## WORK ORDER
Select, from the material below, each line with "ChatWindow" in it.

═════ AVAILABLE DATA

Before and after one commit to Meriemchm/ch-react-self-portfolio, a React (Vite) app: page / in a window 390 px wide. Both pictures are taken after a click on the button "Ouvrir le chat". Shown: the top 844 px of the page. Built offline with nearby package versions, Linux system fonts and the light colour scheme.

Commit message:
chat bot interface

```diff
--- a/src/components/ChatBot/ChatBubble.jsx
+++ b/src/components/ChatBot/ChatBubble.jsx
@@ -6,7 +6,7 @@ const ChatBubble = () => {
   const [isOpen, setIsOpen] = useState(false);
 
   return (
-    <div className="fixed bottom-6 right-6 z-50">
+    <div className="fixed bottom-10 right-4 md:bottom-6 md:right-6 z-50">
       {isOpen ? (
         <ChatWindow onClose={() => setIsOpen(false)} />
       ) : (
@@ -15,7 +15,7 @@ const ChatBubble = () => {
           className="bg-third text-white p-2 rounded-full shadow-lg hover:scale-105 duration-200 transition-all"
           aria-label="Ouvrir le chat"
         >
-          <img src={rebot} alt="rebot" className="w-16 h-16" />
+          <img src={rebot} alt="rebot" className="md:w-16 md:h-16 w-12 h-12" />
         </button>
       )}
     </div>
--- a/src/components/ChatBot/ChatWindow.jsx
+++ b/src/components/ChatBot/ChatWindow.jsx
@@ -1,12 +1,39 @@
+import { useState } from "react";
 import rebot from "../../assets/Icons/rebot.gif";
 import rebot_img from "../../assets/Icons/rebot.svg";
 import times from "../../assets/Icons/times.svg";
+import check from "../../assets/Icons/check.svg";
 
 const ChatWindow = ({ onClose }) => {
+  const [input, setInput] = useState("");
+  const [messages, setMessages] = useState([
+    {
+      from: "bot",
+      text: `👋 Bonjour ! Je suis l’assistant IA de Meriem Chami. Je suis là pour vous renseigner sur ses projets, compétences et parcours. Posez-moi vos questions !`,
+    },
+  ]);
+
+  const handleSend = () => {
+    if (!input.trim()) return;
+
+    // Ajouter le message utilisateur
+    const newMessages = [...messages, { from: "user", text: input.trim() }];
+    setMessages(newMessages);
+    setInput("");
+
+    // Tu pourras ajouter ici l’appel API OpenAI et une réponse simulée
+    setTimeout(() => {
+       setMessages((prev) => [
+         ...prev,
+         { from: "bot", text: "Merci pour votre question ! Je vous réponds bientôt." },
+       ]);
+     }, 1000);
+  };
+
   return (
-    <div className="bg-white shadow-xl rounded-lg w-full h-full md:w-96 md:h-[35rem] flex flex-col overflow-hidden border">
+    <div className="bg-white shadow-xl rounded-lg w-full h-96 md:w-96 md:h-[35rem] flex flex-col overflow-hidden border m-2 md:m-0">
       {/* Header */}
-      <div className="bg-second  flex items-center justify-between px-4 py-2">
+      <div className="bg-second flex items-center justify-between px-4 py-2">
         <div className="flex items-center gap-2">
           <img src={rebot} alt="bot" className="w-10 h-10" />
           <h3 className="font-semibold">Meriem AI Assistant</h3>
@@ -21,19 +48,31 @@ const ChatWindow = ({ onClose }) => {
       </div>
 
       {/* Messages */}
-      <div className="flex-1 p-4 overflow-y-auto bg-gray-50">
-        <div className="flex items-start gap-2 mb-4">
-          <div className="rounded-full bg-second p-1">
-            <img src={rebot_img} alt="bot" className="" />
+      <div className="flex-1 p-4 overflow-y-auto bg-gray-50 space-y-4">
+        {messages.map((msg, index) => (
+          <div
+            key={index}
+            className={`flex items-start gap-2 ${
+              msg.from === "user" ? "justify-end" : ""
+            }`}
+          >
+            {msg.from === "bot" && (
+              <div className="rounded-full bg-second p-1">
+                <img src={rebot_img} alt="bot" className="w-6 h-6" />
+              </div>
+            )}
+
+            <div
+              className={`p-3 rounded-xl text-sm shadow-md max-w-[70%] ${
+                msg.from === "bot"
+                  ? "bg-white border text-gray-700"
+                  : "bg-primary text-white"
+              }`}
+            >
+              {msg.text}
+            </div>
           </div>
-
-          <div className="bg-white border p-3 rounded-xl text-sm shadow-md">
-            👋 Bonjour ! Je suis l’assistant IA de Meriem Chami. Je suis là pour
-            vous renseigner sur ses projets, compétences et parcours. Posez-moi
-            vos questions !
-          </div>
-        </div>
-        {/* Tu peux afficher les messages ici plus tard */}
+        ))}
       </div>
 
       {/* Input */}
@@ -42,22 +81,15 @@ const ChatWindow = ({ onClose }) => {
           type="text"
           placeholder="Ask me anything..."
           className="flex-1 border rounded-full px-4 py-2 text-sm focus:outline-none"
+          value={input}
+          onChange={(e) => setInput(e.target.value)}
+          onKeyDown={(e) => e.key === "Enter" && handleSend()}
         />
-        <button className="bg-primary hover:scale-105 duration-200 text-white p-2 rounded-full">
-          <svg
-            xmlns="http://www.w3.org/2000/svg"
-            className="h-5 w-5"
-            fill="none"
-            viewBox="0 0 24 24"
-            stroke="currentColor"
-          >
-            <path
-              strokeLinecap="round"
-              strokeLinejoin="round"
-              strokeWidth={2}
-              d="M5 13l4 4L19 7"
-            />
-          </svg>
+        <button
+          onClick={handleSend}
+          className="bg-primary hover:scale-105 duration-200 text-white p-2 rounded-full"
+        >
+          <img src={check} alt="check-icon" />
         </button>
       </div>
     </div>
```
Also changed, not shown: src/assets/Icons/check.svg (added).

══════════
═════ AVAILABLE DATA

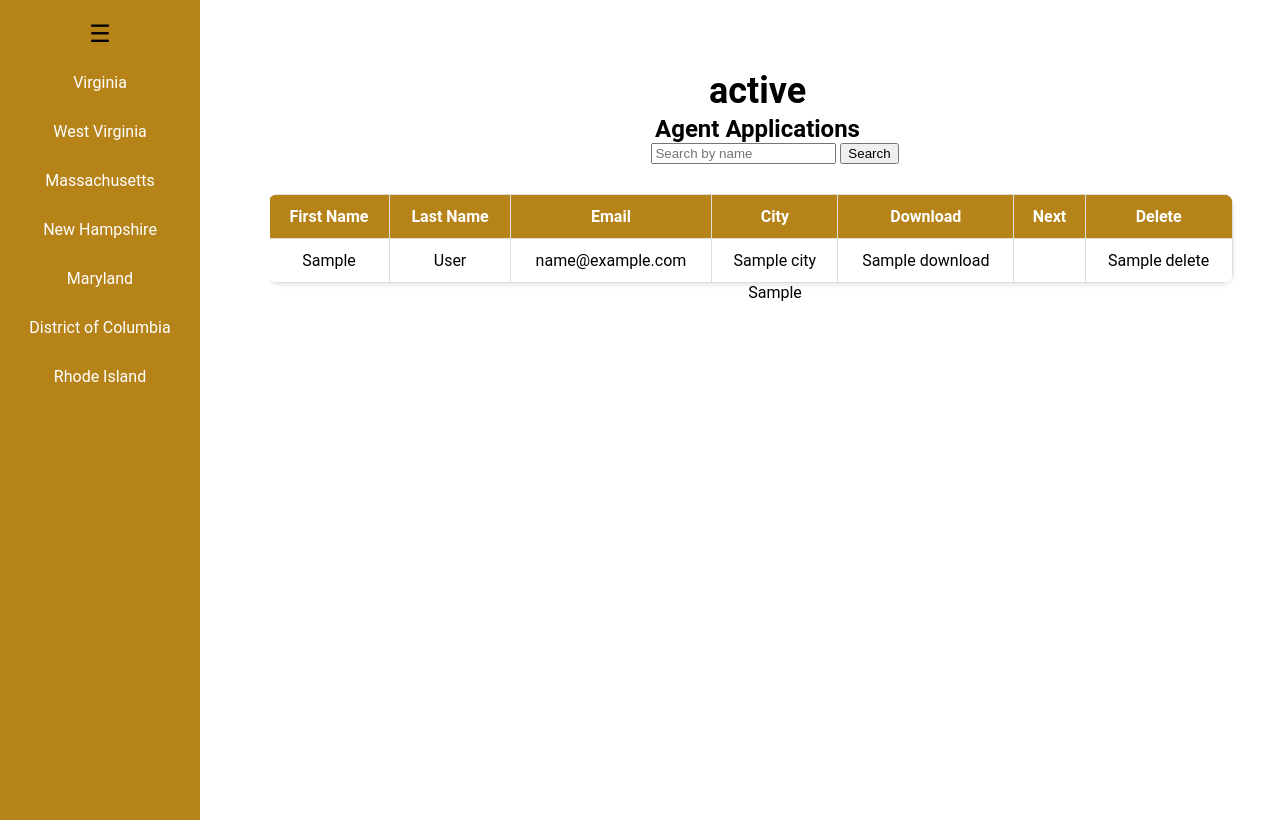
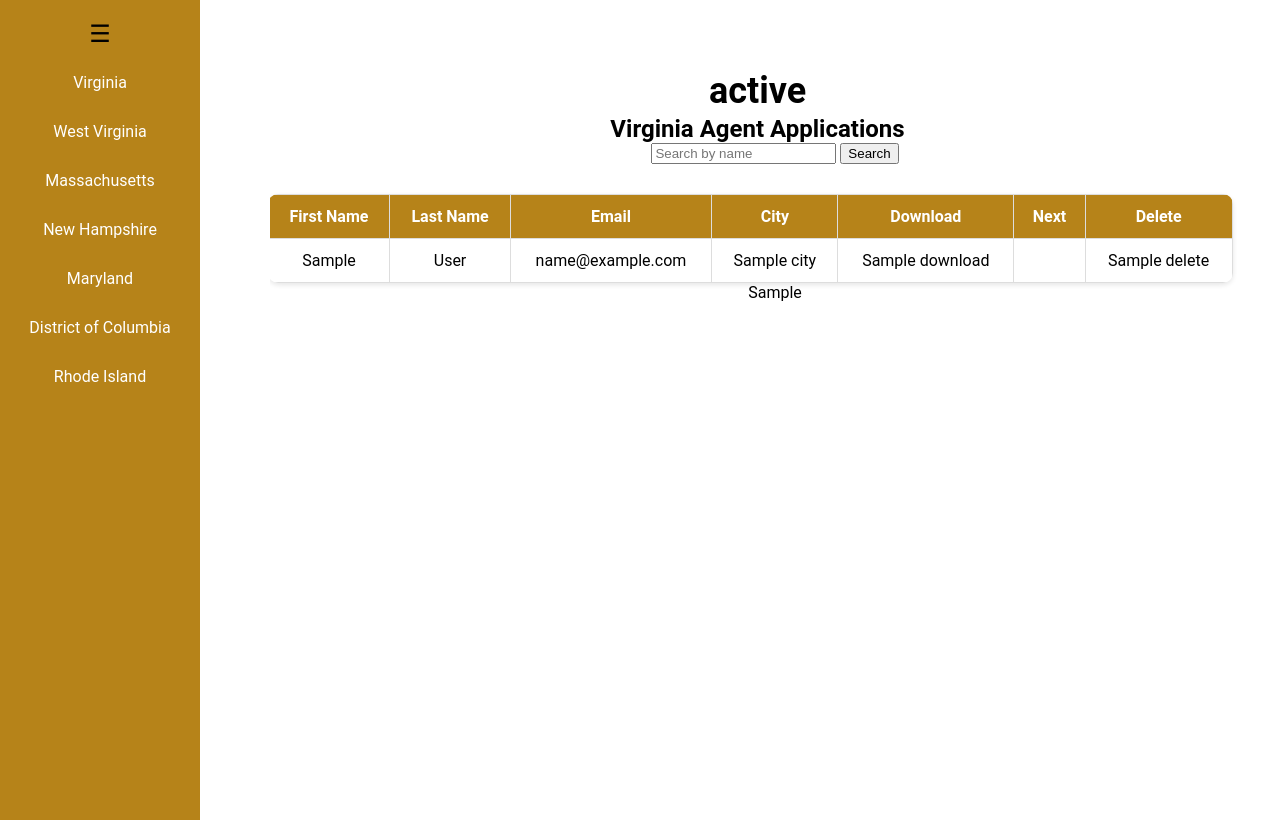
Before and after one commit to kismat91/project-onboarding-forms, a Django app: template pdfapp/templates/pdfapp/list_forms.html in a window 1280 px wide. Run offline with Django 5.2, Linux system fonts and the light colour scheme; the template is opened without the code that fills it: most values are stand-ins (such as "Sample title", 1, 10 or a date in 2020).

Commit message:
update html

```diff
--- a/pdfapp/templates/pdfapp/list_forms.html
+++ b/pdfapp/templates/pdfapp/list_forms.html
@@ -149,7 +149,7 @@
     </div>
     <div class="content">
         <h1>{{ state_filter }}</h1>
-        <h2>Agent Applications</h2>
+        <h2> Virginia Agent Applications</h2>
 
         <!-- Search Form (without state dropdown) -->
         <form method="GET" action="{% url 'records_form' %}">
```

══════════

## EXERCISE SOLUTION
         <ChatWindow onClose={() => setIsOpen(false)} />
--- a/src/components/ChatBot/ChatWindow.jsx
+++ b/src/components/ChatBot/ChatWindow.jsx
 const ChatWindow = ({ onClose }) => {
@@ -21,19 +48,31 @@ const ChatWindow = ({ onClose }) => {
@@ -42,22 +81,15 @@ const ChatWindow = ({ onClose }) => {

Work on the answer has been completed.